FDA looks to pull the plug on Avastin’s breast cancer indication
SILVER SPRING, Md. — Just a few months after a Food and Drug Administration advisory committee recommended limiting the use of a Genentech drug designed to treat breast cancer, the regulatory agency is looking to revoke the approval altogether.
The FDA on Thursday said it was in the process of removing the breast cancer indication from Avastin (bevacizumab) after reviewing the results of four clinical studies, which indicated that the drug "does not prolong overall survival in breast cancer patients or provide a sufficient benefit in slowing disease progression to outweigh the significant risk to patients," the agency said.
The FDA issued its proposal to withdraw the drug to Genentech. The drug maker has the opportunity to request a public hearing if it wishes to contest the agency’s determination.

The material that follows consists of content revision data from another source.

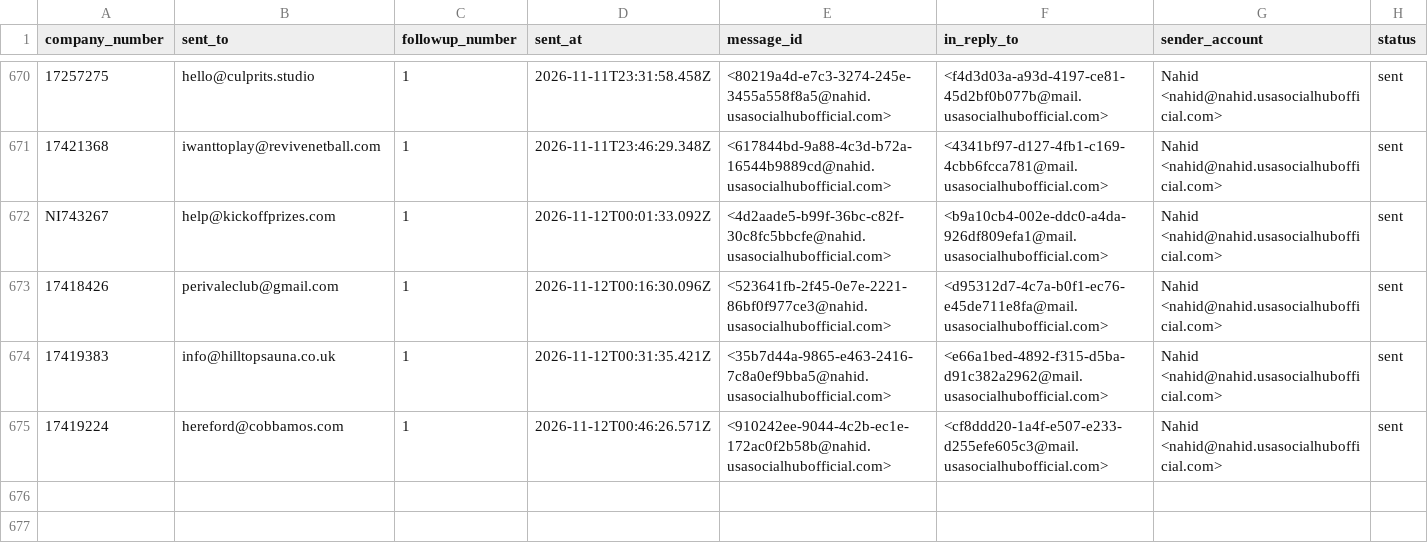
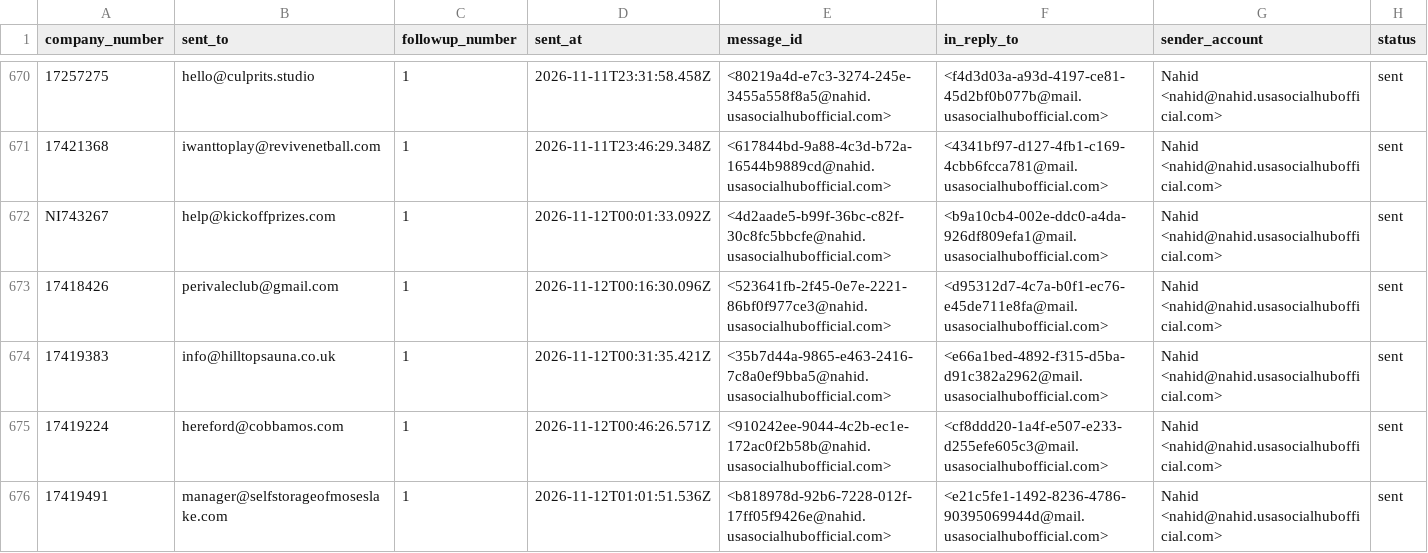
Before and after one commit to ops551/data-pipeline-test, a CSV file: follow_ups.csv, drawn as a sheet; only a part is shown, gaps mark what is left out.

```diff
--- a/follow_ups.csv
+++ b/follow_ups.csv
@@ -675 +675,2 @@ NI743267,help@kickoffprizes.com,1,2026-11-12T00:01:33.092Z,<4d2aade5-b99f-36bc-c
 17419224,hereford@cobbamos.com,1,2026-11-12T00:46:26.571Z,<910242ee-9044-4c2b-ec1e-172ac0f2b58b@nahid.usasocialhubofficial.com>,<cf8ddd20-1a4f-e507-e233-d255efe605c3@mail.usasocialhubofficial.com>,Nahid <nahid@nahid.usasocialhubofficial.com>,sent
+17419491,manager@selfstorageofmoseslake.com,1,2026-11-12T01:01:51.536Z,<b818978d-92b6-7228-012f-17ff05f9426e@nahid.usasocialhubofficial.com>,<e21c5fe1-1492-8236-4786-90395069944d@mail.usasocialhubofficial.com>,Nahid <nahid@nahid.usasocialhubofficial.com>,sent
```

“After careful review of the clinical data, we are recommending that the breast cancer indication for Avastin be removed based on evidence from four independent studies,” said Janet Woodcock, director of the FDA’s Center for Drug Evaluation and Research. “Subsequent studies failed to confirm the benefit observed in the original trial. None of the studies demonstrated that patients receiving Avastin lived longer, and patients receiving Avastin experienced a significant increase in serious side effects. The limited effects of Avastin combined with the significant risks led us to this difficult decision. The results of these studies are disappointing. We encourage the company to conduct additional research to identify if there may be select groups of patients who might benefit from this drug.”
In July, the Oncologic Drugs advisory committee voted 12-to-1 that use of Avastin (bevacizumab) combined with paclitaxel chemotherapy as a first-line treatment for advanced HER2-negative breast cancer be removed from the drug’s labeling.

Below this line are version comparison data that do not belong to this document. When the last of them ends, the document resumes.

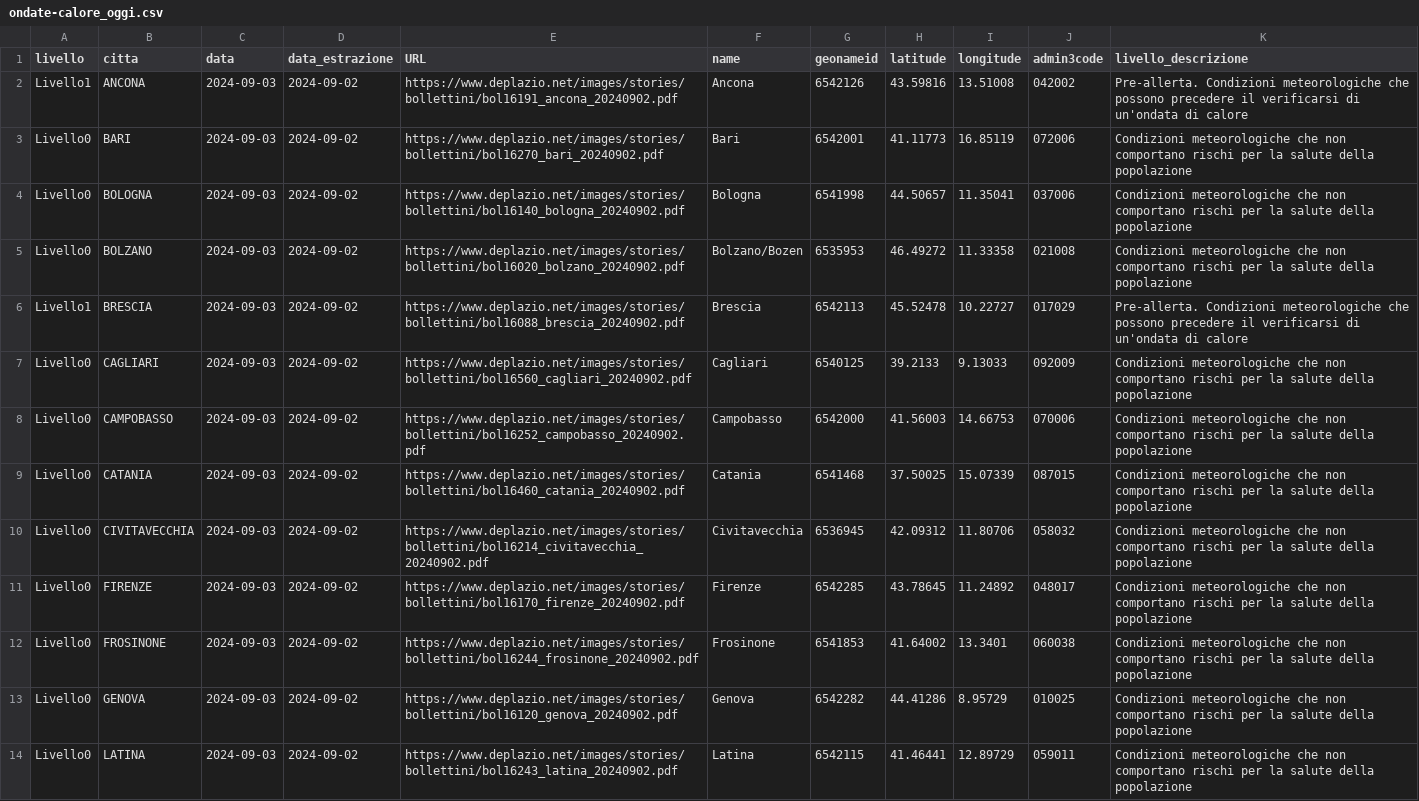
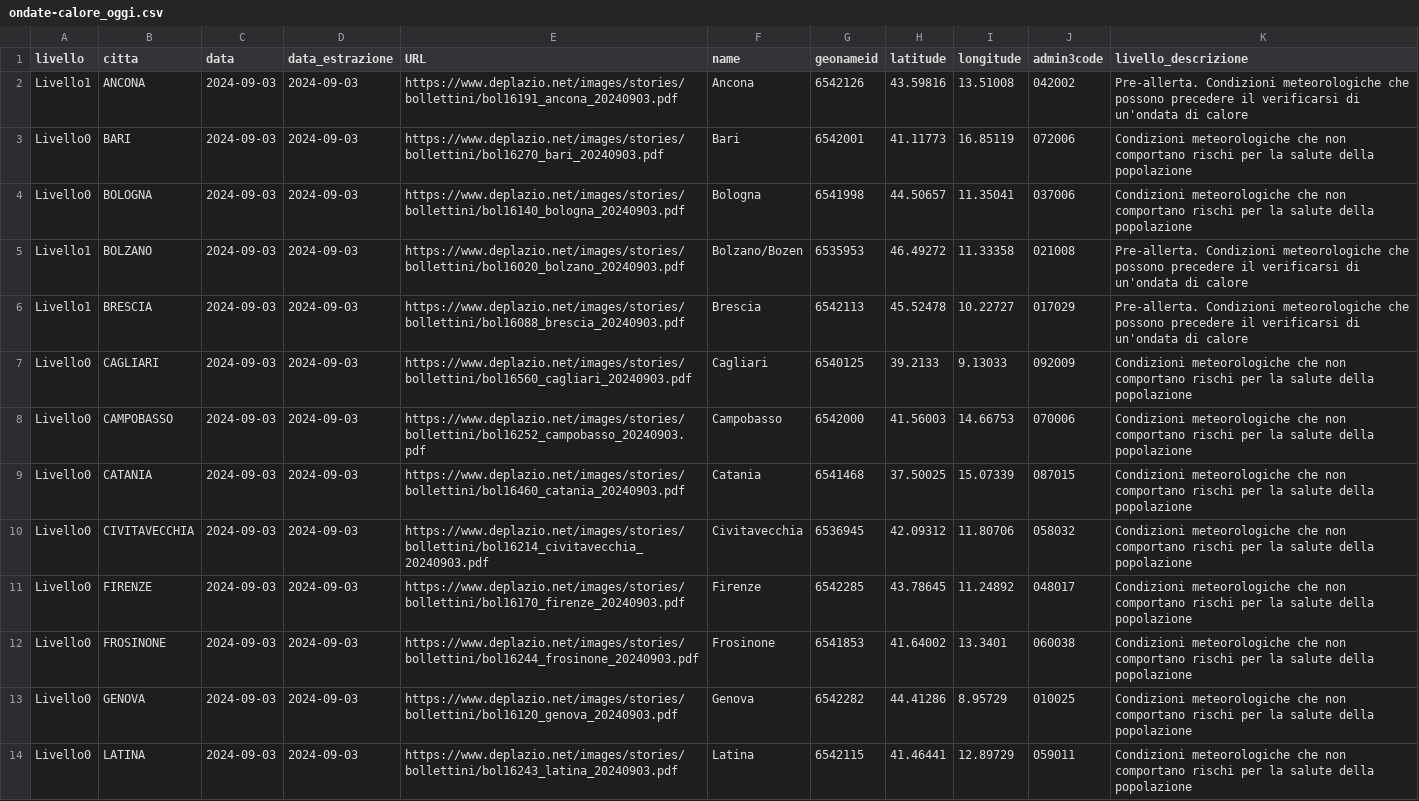
Before and after one commit to ondata/ondate-calore, a CSV file: data/ondate-calore_oggi.csv, drawn as a sheet; only a part is shown; the diff covers the shown part only; the diff names each change by its address in the sheet, - before the commit and + after, or states it on an @@ line.

```diff
--- a/data/ondate-calore_oggi.csv
+++ b/data/ondate-calore_oggi.csv
-D2:D14 (data_estrazione): 2024-09-02
+D2:D14 (data_estrazione): 2024-09-03
-E2 (URL): https://www.deplazio.net/images/stories/bollettini/bol16191_ancona_20240902.pdf
+E2 (URL): https://www.deplazio.net/images/stories/bollettini/bol16191_ancona_20240903.pdf
-E3 (URL): https://www.deplazio.net/images/stories/bollettini/bol16270_bari_20240902.pdf
+E3 (URL): https://www.deplazio.net/images/stories/bollettini/bol16270_bari_20240903.pdf
-E4 (URL): https://www.deplazio.net/images/stories/bollettini/bol16140_bologna_20240902.pdf
+E4 (URL): https://www.deplazio.net/images/stories/bollettini/bol16140_bologna_20240903.pdf
-A5 (livello): Livello0
+A5 (livello): Livello1
-E5 (URL): https://www.deplazio.net/images/stories/bollettini/bol16020_bolzano_20240902.pdf
+E5 (URL): https://www.deplazio.net/images/stories/bollettini/bol16020_bolzano_20240903.pdf
-K5 (livello_descrizione): Condizioni meteorologiche che non comportano rischi per la salute della popolazione
+K5 (livello_descrizione): Pre-allerta. Condizioni meteorologiche che possono precedere il verificarsi di un'ondata di calore
-E6 (URL): https://www.deplazio.net/images/stories/bollettini/bol16088_brescia_20240902.pdf
+E6 (URL): https://www.deplazio.net/images/stories/bollettini/bol16088_brescia_20240903.pdf
-E7 (URL): https://www.deplazio.net/images/stories/bollettini/bol16560_cagliari_20240902.pdf
+E7 (URL): https://www.deplazio.net/images/stories/bollettini/bol16560_cagliari_20240903.pdf
-E8 (URL): https://www.deplazio.net/images/stories/bollettini/bol16252_campobasso_20240902.pdf
+E8 (URL): https://www.deplazio.net/images/stories/bollettini/bol16252_campobasso_20240903.pdf
-E9 (URL): https://www.deplazio.net/images/stories/bollettini/bol16460_catania_20240902.pdf
+E9 (URL): https://www.deplazio.net/images/stories/bollettini/bol16460_catania_20240903.pdf
-E10 (URL): https://www.deplazio.net/images/stories/bollettini/bol16214_civitavecchia_20240902.pdf
+E10 (URL): https://www.deplazio.net/images/stories/bollettini/bol16214_civitavecchia_20240903.pdf
-E11 (URL): https://www.deplazio.net/images/stories/bollettini/bol16170_firenze_20240902.pdf
+E11 (URL): https://www.deplazio.net/images/stories/bollettini/bol16170_firenze_20240903.pdf
-E12 (URL): https://www.deplazio.net/images/stories/bollettini/bol16244_frosinone_20240902.pdf
+E12 (URL): https://www.deplazio.net/images/stories/bollettini/bol16244_frosinone_20240903.pdf
-E13 (URL): https://www.deplazio.net/images/stories/bollettini/bol16120_genova_20240902.pdf
+E13 (URL): https://www.deplazio.net/images/stories/bollettini/bol16120_genova_20240903.pdf
-E14 (URL): https://www.deplazio.net/images/stories/bollettini/bol16243_latina_20240902.pdf
+E14 (URL): https://www.deplazio.net/images/stories/bollettini/bol16243_latina_20240903.pdf
```
Also changed, not shown: 32 edited cells elsewhere in this file, data/ondate-calore_PDF.csv, data/ondate-calore_archivio.csv, 14 other files.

NACDS Foundation grants funds to expand CPRPs
ALEXANDRIA, Va. — The education, research and charitable affiliate of the National Association of Chain Drug Stores announced its contribution of $1.5 million in grants to expand the availability of Community Pharmacy Residency Programs for pharmacy graduates.

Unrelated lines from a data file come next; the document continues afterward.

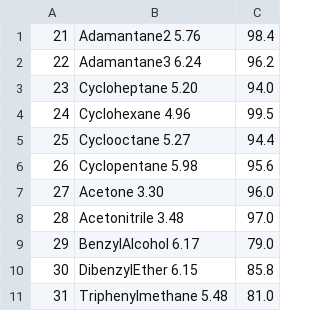
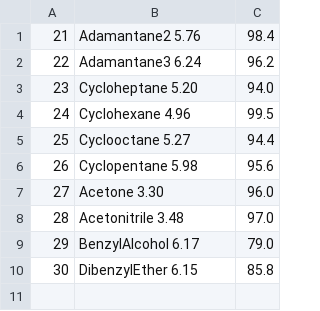
Before and after one commit to jvansan/mscthesis, a TSV file: figures/data/luo_nonfit.tsv, drawn as a sheet.

```diff
--- a/figures/data/luo_nonfit.tsv
+++ b/figures/data/luo_nonfit.tsv
@@ -10,2 +10 @@
 30	 DibenzylEther         6.15	85.8
-31	 Triphenylmethane      5.48	81.0
```
Also changed, not shown: figures/data/rocbsqb3_alkyl_hetneighbours.tsv, 35 other files.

CPRPs allow pharmacy residents to focus on providing direct patient care, developing patient care services with pharmacist preceptor oversight, the NACDS Foundation said. The NACDS Foundation seeks to jumpstart 30 new community pharmacy residencies nationwide — a 25% increase in total residency positions.
“The NACDS Foundation is pleased to help support the growth of community pharmacy residencies. These programs have been integral in enhancing patient care services and integrating these services into the community pharmacy practice setting,” said NACDS Foundation president Edith Rosato.
Decision Resources: Linaclotide will capture IBS market
BURLINGTON, Mass. — An investigational treatment for irritable bowel syndrome could become a blockbuster by the end of the decade, according to a report by Decision Resources.
The report, which the healthcare market research firm said it would publish later this month, found that linaclotide — made by Ironwood Pharmaceuticals, Forest Labs, Almirall and Astellas Pharma — would emerge as the market leader for IBS and achieve sales of $1.1 billion in the United States, France, Germany, Italy, Spain, the United Kingdom and Japan by 2019.
The drug will benefit from the loss of patent protection and what Decision Resources called the limited efficacy of Amitiza (lubiprostone), made by Sucampo Pharmaceuticals, Takeda Pharmaceuticals and Abbott.
The report characterized the IBS market as highly fragmented and underserved due to a high rate of generic drug penetration and the disease’s heterogeneity.
“IBS is a highly prevalent chronic condition in the world’s major pharmaceutical markets, but the lack of a biochemical or histological marker for positive diagnosis and incomplete understanding of the disease’s pathophysiology and etiology have resulted in low diagnosis and treatment rates,” Decision Resources analyst Iva Holder said. “The limited number of efficacious treatment options suggests significant opportunity for new IBS therapies.”